───── EXERCISE DATA

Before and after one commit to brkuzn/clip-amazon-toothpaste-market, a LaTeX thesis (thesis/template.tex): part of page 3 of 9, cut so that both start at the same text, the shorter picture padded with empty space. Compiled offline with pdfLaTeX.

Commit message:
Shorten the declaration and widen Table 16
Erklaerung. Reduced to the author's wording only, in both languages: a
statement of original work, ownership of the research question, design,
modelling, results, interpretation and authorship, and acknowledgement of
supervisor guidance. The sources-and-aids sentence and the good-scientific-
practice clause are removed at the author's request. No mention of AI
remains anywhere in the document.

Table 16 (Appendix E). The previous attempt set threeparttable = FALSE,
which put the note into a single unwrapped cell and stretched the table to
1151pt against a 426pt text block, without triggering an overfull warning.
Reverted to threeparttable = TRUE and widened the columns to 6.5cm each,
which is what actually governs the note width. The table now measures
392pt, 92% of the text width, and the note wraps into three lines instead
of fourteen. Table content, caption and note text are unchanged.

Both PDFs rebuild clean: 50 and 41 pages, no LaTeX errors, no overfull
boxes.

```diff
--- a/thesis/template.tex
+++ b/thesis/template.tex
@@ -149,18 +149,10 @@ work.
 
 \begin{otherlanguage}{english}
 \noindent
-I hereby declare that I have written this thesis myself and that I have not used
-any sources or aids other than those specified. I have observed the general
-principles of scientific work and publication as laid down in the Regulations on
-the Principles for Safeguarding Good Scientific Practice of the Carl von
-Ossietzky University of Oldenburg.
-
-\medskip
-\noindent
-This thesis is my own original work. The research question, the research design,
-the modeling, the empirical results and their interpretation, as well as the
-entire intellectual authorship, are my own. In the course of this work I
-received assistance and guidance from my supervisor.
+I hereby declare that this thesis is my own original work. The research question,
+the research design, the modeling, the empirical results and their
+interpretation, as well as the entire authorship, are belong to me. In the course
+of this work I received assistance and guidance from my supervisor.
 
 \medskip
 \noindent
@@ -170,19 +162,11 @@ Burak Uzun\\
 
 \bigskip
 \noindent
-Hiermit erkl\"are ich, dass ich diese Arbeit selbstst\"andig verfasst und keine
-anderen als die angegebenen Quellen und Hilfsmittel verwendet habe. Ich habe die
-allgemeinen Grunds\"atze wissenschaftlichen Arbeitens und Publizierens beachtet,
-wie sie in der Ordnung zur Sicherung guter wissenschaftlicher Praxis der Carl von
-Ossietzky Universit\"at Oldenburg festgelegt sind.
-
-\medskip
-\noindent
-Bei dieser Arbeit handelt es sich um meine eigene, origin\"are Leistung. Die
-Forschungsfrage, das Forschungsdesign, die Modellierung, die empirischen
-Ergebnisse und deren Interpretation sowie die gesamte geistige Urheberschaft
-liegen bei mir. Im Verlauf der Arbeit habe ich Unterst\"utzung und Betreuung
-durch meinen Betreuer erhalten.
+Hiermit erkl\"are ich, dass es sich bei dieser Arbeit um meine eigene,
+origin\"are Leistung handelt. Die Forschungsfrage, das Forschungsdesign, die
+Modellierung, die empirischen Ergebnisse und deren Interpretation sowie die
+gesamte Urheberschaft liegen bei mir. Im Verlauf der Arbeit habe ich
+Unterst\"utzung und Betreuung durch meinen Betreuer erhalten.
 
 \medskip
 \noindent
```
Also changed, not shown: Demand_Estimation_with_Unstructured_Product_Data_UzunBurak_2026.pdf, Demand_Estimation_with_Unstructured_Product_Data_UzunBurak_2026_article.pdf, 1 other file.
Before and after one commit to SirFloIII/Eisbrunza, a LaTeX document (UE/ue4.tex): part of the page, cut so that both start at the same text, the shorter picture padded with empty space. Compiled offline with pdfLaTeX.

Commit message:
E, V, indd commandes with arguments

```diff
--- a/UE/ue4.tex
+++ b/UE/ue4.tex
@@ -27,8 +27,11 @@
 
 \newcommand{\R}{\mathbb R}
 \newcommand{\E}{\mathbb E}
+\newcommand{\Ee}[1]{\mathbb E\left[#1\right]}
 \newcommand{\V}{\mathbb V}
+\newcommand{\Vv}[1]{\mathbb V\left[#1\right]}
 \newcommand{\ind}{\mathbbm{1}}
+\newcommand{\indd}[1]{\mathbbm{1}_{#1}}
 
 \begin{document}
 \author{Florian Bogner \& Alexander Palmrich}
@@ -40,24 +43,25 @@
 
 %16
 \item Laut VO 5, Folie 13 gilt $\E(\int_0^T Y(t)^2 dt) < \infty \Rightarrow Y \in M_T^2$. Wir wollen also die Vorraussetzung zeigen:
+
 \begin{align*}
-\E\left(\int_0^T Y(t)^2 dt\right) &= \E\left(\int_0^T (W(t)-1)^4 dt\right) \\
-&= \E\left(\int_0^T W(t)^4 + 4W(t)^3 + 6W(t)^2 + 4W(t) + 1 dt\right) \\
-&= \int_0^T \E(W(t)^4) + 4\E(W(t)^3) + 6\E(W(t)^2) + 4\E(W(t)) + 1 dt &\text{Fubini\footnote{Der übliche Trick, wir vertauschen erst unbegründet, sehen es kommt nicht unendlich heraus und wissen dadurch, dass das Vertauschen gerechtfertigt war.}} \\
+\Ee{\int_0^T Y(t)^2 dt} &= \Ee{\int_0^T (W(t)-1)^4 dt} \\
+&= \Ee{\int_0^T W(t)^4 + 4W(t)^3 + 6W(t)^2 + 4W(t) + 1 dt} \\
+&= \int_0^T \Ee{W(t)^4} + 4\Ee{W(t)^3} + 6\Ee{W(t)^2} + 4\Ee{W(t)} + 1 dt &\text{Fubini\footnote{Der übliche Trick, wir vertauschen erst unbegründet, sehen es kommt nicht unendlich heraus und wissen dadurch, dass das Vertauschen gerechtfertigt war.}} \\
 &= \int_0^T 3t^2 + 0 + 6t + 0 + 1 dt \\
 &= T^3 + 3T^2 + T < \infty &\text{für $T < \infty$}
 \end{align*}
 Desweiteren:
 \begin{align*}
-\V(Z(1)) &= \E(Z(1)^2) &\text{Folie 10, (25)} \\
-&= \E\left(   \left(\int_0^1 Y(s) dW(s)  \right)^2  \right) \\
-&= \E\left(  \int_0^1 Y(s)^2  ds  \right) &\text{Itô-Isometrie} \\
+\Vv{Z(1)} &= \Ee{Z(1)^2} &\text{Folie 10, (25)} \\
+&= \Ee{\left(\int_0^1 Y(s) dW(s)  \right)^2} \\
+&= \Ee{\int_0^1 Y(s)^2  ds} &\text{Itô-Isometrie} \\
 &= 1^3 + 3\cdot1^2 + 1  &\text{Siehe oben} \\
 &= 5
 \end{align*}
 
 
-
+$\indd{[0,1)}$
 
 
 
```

──────────

TASK PROMPT:
Please retype the data above exactly, including every line.

EXERCISE OUTPUT:
Before and after one commit to brkuzn/clip-amazon-toothpaste-market, a LaTeX thesis (thesis/template.tex): part of page 3 of 9, cut so that both start at the same text, the shorter picture padded with empty space. Compiled offline with pdfLaTeX.

Commit message:
Shorten the declaration and widen Table 16
Erklaerung. Reduced to the author's wording only, in both languages: a
statement of original work, ownership of the research question, design,
modelling, results, interpretation and authorship, and acknowledgement of
supervisor guidance. The sources-and-aids sentence and the good-scientific-
practice clause are removed at the author's request. No mention of AI
remains anywhere in the document.

Table 16 (Appendix E). The previous attempt set threeparttable = FALSE,
which put the note into a single unwrapped cell and stretched the table to
1151pt against a 426pt text block, without triggering an overfull warning.
Reverted to threeparttable = TRUE and widened the columns to 6.5cm each,
which is what actually governs the note width. The table now measures
392pt, 92% of the text width, and the note wraps into three lines instead
of fourteen. Table content, caption and note text are unchanged.

Both PDFs rebuild clean: 50 and 41 pages, no LaTeX errors, no overfull
boxes.

```diff
--- a/thesis/template.tex
+++ b/thesis/template.tex
@@ -149,18 +149,10 @@ work.
 
 \begin{otherlanguage}{english}
 \noindent
-I hereby declare that I have written this thesis myself and that I have not used
-any sources or aids other than those specified. I have observed the general
-principles of scientific work and publication as laid down in the Regulations on
-the Principles for Safeguarding Good Scientific Practice of the Carl von
-Ossietzky University of Oldenburg.
-
-\medskip
-\noindent
-This thesis is my own original work. The research question, the research design,
-the modeling, the empirical results and their interpretation, as well as the
-entire intellectual authorship, are my own. In the course of this work I
-received assistance and guidance from my supervisor.
+I hereby declare that this thesis is my own original work. The research question,
+the research design, the modeling, the empirical results and their
+interpretation, as well as the entire authorship, are belong to me. In the course
+of this work I received assistance and guidance from my supervisor.
 
 \medskip
 \noindent
@@ -170,19 +162,11 @@ Burak Uzun\\
 
 \bigskip
 \noindent
-Hiermit erkl\"are ich, dass ich diese Arbeit selbstst\"andig verfasst und keine
-anderen als die angegebenen Quellen und Hilfsmittel verwendet habe. Ich habe die
-allgemeinen Grunds\"atze wissenschaftlichen Arbeitens und Publizierens beachtet,
-wie sie in der Ordnung zur Sicherung guter wissenschaftlicher Praxis der Carl von
-Ossietzky Universit\"at Oldenburg festgelegt sind.
-
-\medskip
-\noindent
-Bei dieser Arbeit handelt es sich um meine eigene, origin\"are Leistung. Die
-Forschungsfrage, das Forschungsdesign, die Modellierung, die empirischen
-Ergebnisse und deren Interpretation sowie die gesamte geistige Urheberschaft
-liegen bei mir. Im Verlauf der Arbeit habe ich Unterst\"utzung und Betreuung
-durch meinen Betreuer erhalten.
+Hiermit erkl\"are ich, dass es sich bei dieser Arbeit um meine eigene,
+origin\"are Leistung handelt. Die Forschungsfrage, das Forschungsdesign, die
+Modellierung, die empirischen Ergebnisse und deren Interpretation sowie die
+gesamte Urheberschaft liegen bei mir. Im Verlauf der Arbeit habe ich
+Unterst\"utzung und Betreuung durch meinen Betreuer erhalten.
 
 \medskip
 \noindent
```
Also changed, not shown: Demand_Estimation_with_Unstructured_Product_Data_UzunBurak_2026.pdf, Demand_Estimation_with_Unstructured_Product_Data_UzunBurak_2026_article.pdf, 1 other file.
Before and after one commit to SirFloIII/Eisbrunza, a LaTeX document (UE/ue4.tex): part of the page, cut so that both start at the same text, the shorter picture padded with empty space. Compiled offline with pdfLaTeX.

Commit message:
E, V, indd commandes with arguments

```diff
--- a/UE/ue4.tex
+++ b/UE/ue4.tex
@@ -27,8 +27,11 @@
 
 \newcommand{\R}{\mathbb R}
 \newcommand{\E}{\mathbb E}
+\newcommand{\Ee}[1]{\mathbb E\left[#1\right]}
 \newcommand{\V}{\mathbb V}
+\newcommand{\Vv}[1]{\mathbb V\left[#1\right]}
 \newcommand{\ind}{\mathbbm{1}}
+\newcommand{\indd}[1]{\mathbbm{1}_{#1}}
 
 \begin{document}
 \author{Florian Bogner \& Alexander Palmrich}
@@ -40,24 +43,25 @@
 
 %16
 \item Laut VO 5, Folie 13 gilt $\E(\int_0^T Y(t)^2 dt) < \infty \Rightarrow Y \in M_T^2$. Wir wollen also die Vorraussetzung zeigen:
+
 \begin{align*}
-\E\left(\int_0^T Y(t)^2 dt\right) &= \E\left(\int_0^T (W(t)-1)^4 dt\right) \\
-&= \E\left(\int_0^T W(t)^4 + 4W(t)^3 + 6W(t)^2 + 4W(t) + 1 dt\right) \\
-&= \int_0^T \E(W(t)^4) + 4\E(W(t)^3) + 6\E(W(t)^2) + 4\E(W(t)) + 1 dt &\text{Fubini\footnote{Der übliche Trick, wir vertauschen erst unbegründet, sehen es kommt nicht unendlich heraus und wissen dadurch, dass das Vertauschen gerechtfertigt war.}} \\
+\Ee{\int_0^T Y(t)^2 dt} &= \Ee{\int_0^T (W(t)-1)^4 dt} \\
+&= \Ee{\int_0^T W(t)^4 + 4W(t)^3 + 6W(t)^2 + 4W(t) + 1 dt} \\
+&= \int_0^T \Ee{W(t)^4} + 4\Ee{W(t)^3} + 6\Ee{W(t)^2} + 4\Ee{W(t)} + 1 dt &\text{Fubini\footnote{Der übliche Trick, wir vertauschen erst unbegründet, sehen es kommt nicht unendlich heraus und wissen dadurch, dass das Vertauschen gerechtfertigt war.}} \\
 &= \int_0^T 3t^2 + 0 + 6t + 0 + 1 dt \\
 &= T^3 + 3T^2 + T < \infty &\text{für $T < \infty$}
 \end{align*}
 Desweiteren:
 \begin{align*}
-\V(Z(1)) &= \E(Z(1)^2) &\text{Folie 10, (25)} \\
-&= \E\left(   \left(\int_0^1 Y(s) dW(s)  \right)^2  \right) \\
-&= \E\left(  \int_0^1 Y(s)^2  ds  \right) &\text{Itô-Isometrie} \\
+\Vv{Z(1)} &= \Ee{Z(1)^2} &\text{Folie 10, (25)} \\
+&= \Ee{\left(\int_0^1 Y(s) dW(s)  \right)^2} \\
+&= \Ee{\int_0^1 Y(s)^2  ds} &\text{Itô-Isometrie} \\
 &= 1^3 + 3\cdot1^2 + 1  &\text{Siehe oben} \\
 &= 5
 \end{align*}
 
 
-
+$\indd{[0,1)}$
 
 
 
```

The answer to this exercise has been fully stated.